Being directly below the aircraft just after they lifted off the lake with full loads was not the safest place to be. Probably the pilots were wishing the folks with the cell phones were not there.
Below is one more screen shot from one of the videos.
We have received two reports about a new CL-415 that has been at Winnipeg (CYWG) for the last several days. It is sporting an Aero-Flite logo and a registration number of C-GUZF. This is apparently the aircraft purchased by TENAX Aerospace which will be leased to Aero-Flite, the company that recently received a five-year contract from the U.S. Forest Service for a CL-415 water-scooping air tanker. We think this is designated Tanker 260.
Thanks go out to Mike and Barry
The U.S. Forest Service awarded a contract today to Aero-Flite of Kingman, Arizona for one scooper air tanker.
The U.S. Forest Service awarded a contract today to Aero-Flite of Kingman, Arizona for one scooper air tanker, an aircraft that can refill its tank by skimming along the surface of a lake. As Fire Aviation reported at the time, the solicitation was posted August 5, 2013 and closed August 19. In spite of the two week federal government shutdown it was awarded about 5 weeks after closing, a remarkably quick turnaround for USFS aircraft contracting. It took over 500 days to award the “next-gen” air tanker contracts.
The solicitation required the following: amphibious and scooping capability, turbine engines, 180-knot cruise speed, 1,600-gallon capacity, and 7 days a week coverage. It also has to have previous approval by the Interagency Airtanker Board. The specs appear to limit the qualifying aircraft to only the CL-415. The Be-200 could possibly meet the operational specs, but it does not have FAA or IAB approvals.

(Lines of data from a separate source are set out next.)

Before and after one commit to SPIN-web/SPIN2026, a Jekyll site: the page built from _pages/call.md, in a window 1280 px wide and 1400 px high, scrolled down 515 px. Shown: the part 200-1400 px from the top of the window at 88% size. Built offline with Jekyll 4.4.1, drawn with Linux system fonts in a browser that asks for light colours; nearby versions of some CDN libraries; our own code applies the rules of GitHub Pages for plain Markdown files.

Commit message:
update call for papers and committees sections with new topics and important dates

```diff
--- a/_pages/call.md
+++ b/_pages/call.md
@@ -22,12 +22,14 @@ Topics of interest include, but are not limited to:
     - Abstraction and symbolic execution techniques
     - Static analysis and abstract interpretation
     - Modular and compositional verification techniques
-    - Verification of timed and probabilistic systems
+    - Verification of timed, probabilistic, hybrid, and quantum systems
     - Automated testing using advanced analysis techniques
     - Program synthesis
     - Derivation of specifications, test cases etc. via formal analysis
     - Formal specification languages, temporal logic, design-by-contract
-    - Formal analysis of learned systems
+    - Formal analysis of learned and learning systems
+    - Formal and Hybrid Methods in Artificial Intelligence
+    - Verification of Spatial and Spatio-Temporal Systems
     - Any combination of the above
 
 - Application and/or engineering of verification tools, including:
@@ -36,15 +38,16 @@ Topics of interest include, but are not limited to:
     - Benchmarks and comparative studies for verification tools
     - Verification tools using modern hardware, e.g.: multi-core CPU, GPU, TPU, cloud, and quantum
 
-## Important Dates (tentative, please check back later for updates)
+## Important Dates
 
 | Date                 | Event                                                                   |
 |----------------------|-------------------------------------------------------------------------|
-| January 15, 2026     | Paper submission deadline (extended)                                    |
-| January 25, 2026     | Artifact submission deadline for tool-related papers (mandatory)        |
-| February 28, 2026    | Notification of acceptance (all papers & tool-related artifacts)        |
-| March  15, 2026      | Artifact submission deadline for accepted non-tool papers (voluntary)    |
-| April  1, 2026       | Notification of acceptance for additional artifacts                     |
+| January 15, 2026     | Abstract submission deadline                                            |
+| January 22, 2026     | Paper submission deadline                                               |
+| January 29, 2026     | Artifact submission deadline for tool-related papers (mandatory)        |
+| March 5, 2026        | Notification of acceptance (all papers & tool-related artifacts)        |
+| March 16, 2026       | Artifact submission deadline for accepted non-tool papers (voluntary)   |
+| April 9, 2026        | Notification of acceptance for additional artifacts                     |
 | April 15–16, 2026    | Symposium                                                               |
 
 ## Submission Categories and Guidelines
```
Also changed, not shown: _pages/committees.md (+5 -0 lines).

According to FedBizOpps.gov the dollar amount of the contract is $57 million. It is a five year deal with a provision to add a second aircraft if both parties agree.
Aero-Flite’s website says they have five Canadair CL-215 aircraft, and does not list a CL-415 in its inventory. Calls to company President Matthew Ziomek to obtain more details about the contract were not returned.
The CL-415 will be leased from TENAX Aerospace by Aero-Flite. It is a brand new aircraft and will be the only CL-415 in the United States.
In June Aero-Flite also received a contract from the U.S. Forest Service for two Avro RJ85 “next generation” air tankers but Conair has not yet completed the conversions for TENAX who will lease them to Areo-Flite. One of them, Tanker 160, has been seen in Canada undergoing flight tests in recent weeks.
UPDATE May 5, 2014: Aero-Flite’s CL-415 was designated Tanker 260.
Another video has been produced about the 43rd Grupo (Group) Firefighting Squadron of the Spanish Air Force commissioned in 1971 when the first Canadair CL-215 arrived in the country. During four decades and 150,000 flight hours, the Squadron has suffered 9 fatal accidents, with a total of 15 casualties and the loss of 25% of its fleet. War-fighting in peace time. Ten years have passed since that last accident, and this video honors those young aviators who gave it all.
Other 43 Grupo videos can be found at Wildfire Today.
2011 was an especially bad year for aerial firefighters in Spain. At least 11 firefighters died in accidents involving helicopters and a single engine air tanker.
Thanks go out to Hidros